He told the gathering that was cognizant of the political goings-on of his time too, because when Italy attacked Tripoli he wrote quite a few short stories on it.
He then talked about the new issue of the magazine brought out by Safoora Khairi, and claimed it had successfully made the transition from the 20th century to the 21st century since now it had pictures of contemporary women achievers like Sharmeen Obaid Chinoy and Arfa Kareem.
He cleared a notion that Ismat was meant for women writers alone and that renowned women writers contributed to it; distinguished men like Mohammad Ali Sabzwari wrote for the monthly magazine as well.
Writer Zahida Hina appreciated Safoora Khairi for reviving the spirit of the magazine.
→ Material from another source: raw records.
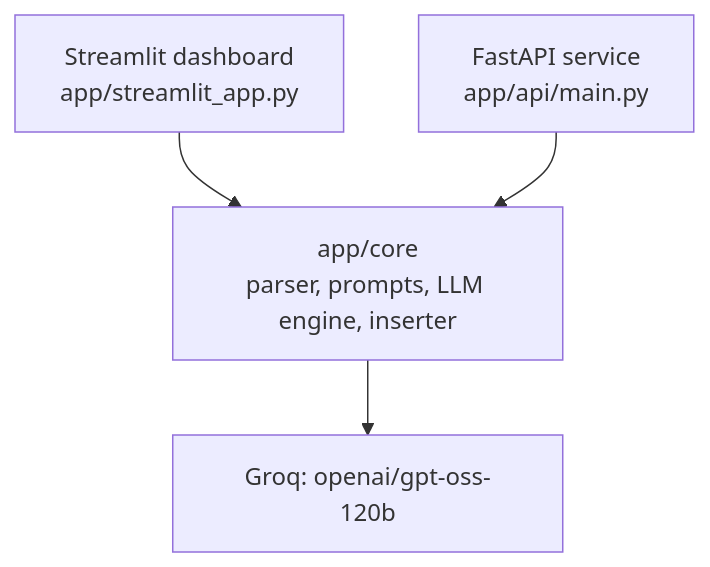
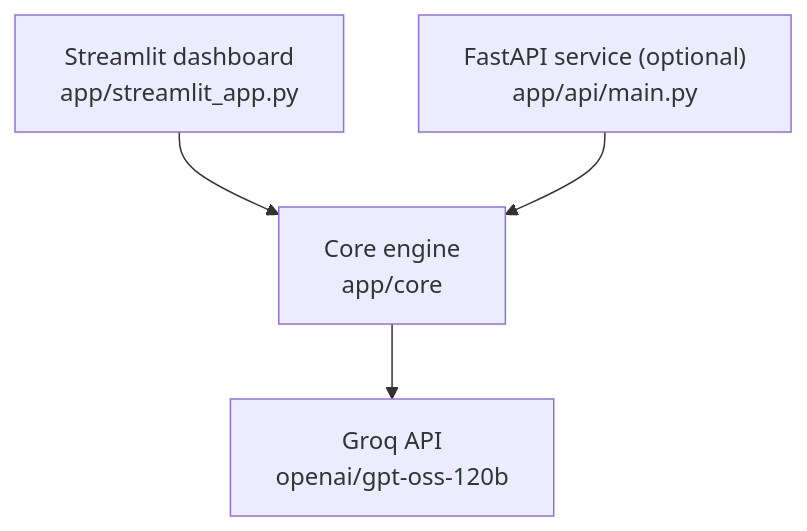
Before and after one commit to Xynash/Automated-Python-Docstring-Generator-T-B: the diagram in README.md, drawn with Mermaid. The commit also changed other lines of this file, not shown here.

````diff
--- a/README.md
+++ b/README.md
@@ -48,6 +58,6 @@
 ```mermaid
 flowchart TD
     UI["Streamlit dashboard<br/>app/streamlit_app.py"] --> CORE
-    API["FastAPI service<br/>app/api/main.py"] --> CORE
-    CORE["app/core<br/>parser, prompts, LLM engine, inserter"] --> LLM["Groq: openai/gpt-oss-120b"]
+    API["FastAPI service (optional)<br/>app/api/main.py"] --> CORE
+    CORE["Core engine<br/>app/core"] --> LLM["Groq API<br/>openai/gpt-oss-120b"]
 ```
````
Speaking about Allama Khairi, she said he used to think about the well-being of Muslim women of undivided India, and after a decade of founding the journal he was able to introduce intelligent, inquisitive women writers. But the allama was not in favour of women demanding women’s rights themselves and felt it would tantamount to aping the West. In his eyes protecting women was men’s responsibility. But when in 1922 Raziqul Khairi took charge of the magazine, many new ideas and writers were introduced to the Urdu-reading world. Distinguished writers like Qurutulain Hyder and Attiya Faizi wrote for it and Ismat became an important historic document. So much so that with people such as Rasheed Jahan and Ismat Chughtai penned stories for the magazine it created a stir in the power circles.
She informed the audience that if they wanted to know the worth of Ismat they should go through Gail Minault’s book ‘Secluded Scholars’.
She also showered profuse praise on Dawood Usmani (a researcher from Lyari) for doing a PhD on the magazine and Allama Khairi.
Justice Haziqul Khairi said everyone knew about how APWA came into being in 1947 but not many were aware of what led to its inception.
He then shed light on how literature changed the Khairi family from being a purely religious one to a literary group without compromising on religion.
Senator Abdul Haseeb Khan was the chief guest of the event. He put emphasis on the need for including contemporary issues in the magazine.
Safoora Khairi thanked the participants of the programme.
Nusrat Ali conducted the event. Prof Waqar Ahmed Rizvi, Raees Fatma and Kishwar Zehra also spoke.